  15. “In a world with no VCs, entrepreneurs WOULD bootstrap, work collaboratively with strategic partners, and create new models to finance their companies. Entrepreneurs have creativity and perseverance.”

    Here in Seattle, today something new is happening:
    we ARE bootstrapping.
    we ARE working collaboratively with strategic partners.
    we ARE creating new models to finance our companies.

    There is a way for founders to “win” this game by taking advantage of some key observed phenomena created by the actions of the last nine years (talked about in this article in Xconomy – We have to stop playing the game with the current players and current rules – that’s insane. The way to win is to stop playing their game – see the field – pick up the ball and play offense – take what the defense gives you. The founders that are finally willing to do this are the one’s that have the chance to dramatically change the way we start companies in our beloved industry…thus creating a more level playing field.

    For every action there is an equal and opposite reaction. Markets are like biological systems – they evolve, certain things are “selected for” just like in Biology – the only problem is that the natural selection or back-lash in this evolutionary process is dramatically delayed due to outside interference (federal reserve, Bernenke, etc) or conventional wisdom…,- “You can’t start a biotech company that has the ability to create billion dollar drugs without venture capital!”
    YES WE CAN. (sorry Obama campaign)

    The current players won’t change their game…..
    -then we, the founders, will – we ARE at North Coast Biologics
    So many people I speak with who would like to start new companies challenging the current model express their fear as a deterrent.
    -at North Coast we are not afraid. A good technology and unorthodox ways excel in this environment
    Since the days of our industry founders – and more so in the last 15 years, no one has worked hard enough to stay on course to complete the founder’s mission….for the entire game.
    -at North Coast we will work hard enough – if you have a technology that produces entities that people want to buy – it will pay enormously (not just monetarily) to expand and create opportunities that to some seem unconventional but to those “in the know” see the endless rewards.

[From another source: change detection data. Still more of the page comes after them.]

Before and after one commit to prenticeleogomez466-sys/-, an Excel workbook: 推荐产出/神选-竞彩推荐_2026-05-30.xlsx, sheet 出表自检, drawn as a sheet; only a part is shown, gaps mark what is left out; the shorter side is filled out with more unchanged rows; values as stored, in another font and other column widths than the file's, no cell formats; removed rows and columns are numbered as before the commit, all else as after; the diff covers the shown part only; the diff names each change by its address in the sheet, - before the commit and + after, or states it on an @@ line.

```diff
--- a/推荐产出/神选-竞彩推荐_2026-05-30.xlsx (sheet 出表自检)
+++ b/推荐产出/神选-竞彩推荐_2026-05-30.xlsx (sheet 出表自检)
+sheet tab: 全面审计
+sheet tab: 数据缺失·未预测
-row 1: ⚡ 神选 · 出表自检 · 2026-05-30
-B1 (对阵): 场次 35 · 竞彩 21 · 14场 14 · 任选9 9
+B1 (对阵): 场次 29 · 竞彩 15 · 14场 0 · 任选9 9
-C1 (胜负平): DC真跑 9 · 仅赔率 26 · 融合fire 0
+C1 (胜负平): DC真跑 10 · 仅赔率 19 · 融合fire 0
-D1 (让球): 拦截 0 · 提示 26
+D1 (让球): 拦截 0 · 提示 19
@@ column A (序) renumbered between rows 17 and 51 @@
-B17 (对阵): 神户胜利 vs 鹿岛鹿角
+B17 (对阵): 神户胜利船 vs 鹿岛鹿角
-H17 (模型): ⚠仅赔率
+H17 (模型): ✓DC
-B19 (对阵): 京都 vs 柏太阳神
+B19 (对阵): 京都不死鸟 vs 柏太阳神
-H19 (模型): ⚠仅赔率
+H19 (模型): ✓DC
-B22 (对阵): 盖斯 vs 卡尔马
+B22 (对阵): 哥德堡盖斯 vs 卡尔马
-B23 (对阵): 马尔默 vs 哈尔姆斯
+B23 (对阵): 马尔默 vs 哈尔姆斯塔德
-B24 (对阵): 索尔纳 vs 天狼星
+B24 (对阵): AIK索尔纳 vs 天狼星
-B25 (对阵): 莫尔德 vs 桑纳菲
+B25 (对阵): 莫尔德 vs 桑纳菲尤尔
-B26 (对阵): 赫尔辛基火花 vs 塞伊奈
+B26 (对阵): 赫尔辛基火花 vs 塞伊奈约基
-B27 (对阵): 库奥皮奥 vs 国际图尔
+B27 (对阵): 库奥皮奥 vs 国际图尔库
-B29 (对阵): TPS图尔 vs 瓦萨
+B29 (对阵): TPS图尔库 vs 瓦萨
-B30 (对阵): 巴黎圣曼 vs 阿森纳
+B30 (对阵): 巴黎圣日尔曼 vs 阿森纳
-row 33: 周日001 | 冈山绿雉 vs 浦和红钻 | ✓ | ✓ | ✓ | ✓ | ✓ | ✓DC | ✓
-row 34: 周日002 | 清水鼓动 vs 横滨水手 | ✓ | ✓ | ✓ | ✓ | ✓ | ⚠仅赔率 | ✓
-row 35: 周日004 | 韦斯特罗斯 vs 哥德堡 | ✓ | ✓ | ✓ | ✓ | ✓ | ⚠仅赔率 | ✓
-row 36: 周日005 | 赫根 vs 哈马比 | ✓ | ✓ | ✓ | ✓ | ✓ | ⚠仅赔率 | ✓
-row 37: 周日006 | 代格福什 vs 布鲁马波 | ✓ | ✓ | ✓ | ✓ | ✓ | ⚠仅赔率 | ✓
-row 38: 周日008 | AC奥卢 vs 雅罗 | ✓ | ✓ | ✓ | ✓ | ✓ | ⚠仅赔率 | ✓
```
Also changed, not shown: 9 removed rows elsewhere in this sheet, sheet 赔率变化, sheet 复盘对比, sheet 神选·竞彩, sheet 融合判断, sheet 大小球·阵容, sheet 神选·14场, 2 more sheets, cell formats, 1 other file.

    I was always jealous of my high-tech geek friends who could start companies in their garages. I always thought it was impossible to do that with biotech companies until I found a garage and fixed it up into a lab that is a fully operational cell and molecular biology facility with automation and high throughput capabilities furnished by Ebay, Craigslist, and local auctions from companies that took in venture capital, grew too fast, failed with their inflexible business plans, and fell from the stratosphere to the ground rather than growing organically (you know – the current model of waste and slash&burn).

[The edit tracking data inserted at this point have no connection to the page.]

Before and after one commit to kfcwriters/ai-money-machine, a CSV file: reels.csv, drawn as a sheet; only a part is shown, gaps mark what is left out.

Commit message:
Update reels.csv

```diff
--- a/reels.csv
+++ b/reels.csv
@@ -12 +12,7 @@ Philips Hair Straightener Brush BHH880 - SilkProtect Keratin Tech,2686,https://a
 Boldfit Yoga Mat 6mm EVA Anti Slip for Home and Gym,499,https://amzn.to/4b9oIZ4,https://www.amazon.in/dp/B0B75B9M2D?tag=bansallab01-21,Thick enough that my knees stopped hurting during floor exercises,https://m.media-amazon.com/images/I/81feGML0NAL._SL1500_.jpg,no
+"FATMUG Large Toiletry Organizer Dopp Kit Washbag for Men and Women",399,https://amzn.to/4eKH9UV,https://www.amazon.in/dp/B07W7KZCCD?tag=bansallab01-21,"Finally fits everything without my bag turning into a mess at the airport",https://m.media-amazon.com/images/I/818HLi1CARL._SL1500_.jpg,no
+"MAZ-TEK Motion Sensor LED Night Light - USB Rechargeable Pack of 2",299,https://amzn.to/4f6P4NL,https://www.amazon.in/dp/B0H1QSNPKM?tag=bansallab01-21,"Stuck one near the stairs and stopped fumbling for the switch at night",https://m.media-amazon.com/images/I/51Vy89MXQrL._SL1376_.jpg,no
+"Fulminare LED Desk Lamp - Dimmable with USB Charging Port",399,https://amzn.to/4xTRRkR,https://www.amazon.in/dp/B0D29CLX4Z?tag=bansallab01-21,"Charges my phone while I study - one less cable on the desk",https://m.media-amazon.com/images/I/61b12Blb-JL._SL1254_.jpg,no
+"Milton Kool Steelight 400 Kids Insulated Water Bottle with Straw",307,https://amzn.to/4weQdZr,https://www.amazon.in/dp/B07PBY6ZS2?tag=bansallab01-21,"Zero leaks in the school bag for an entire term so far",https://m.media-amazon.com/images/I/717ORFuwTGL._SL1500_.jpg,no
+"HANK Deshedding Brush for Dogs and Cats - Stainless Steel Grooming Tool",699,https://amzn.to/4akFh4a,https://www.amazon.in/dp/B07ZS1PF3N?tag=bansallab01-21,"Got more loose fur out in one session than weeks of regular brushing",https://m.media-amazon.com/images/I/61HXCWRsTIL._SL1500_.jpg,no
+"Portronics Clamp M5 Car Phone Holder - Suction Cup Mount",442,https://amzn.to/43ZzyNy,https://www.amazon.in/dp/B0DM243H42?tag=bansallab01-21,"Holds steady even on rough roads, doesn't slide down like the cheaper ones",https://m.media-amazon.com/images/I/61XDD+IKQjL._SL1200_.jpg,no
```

    Daphne Zohar – I love your article. I WOULD enjoy meeting you for beers the next time I’m in Boston (in 2-3 weeks actually). You’ve brought up some very interesting points that warrant discussion and I am very interested in letting “the cat out of the bag” – ie. add some reality to some of the subversive methods that founders might use to leave the venture capitalist entirely out of the discovery phase of biotech – which I guess when you think about it, they have primarily avoided anyway. But imagine what it would be like to sell your drugs directly to the partners that need to fill their pipelines without having to raise a dime of venture capital. It sounds appealing….and is currently the new model here in my garage-lab in Seattle.

  16. Daphne Zohar says:

    Jonathan – thanks very much for your comments. I agree. Maybe part of the problem is that the venture industry has become desensitized to the perspective of founders (who cares – there is plenty of deal flow). Yes, but how is the quality of that deal flow?

  17. Daphne Zohar says:

    Johnny Stine – You’re on. Maybe at the Xconomist party… We are doing some of that direct partnering with pharma through Enlight Biosciences and I look forward to hearing about your ideas and brainstorming further.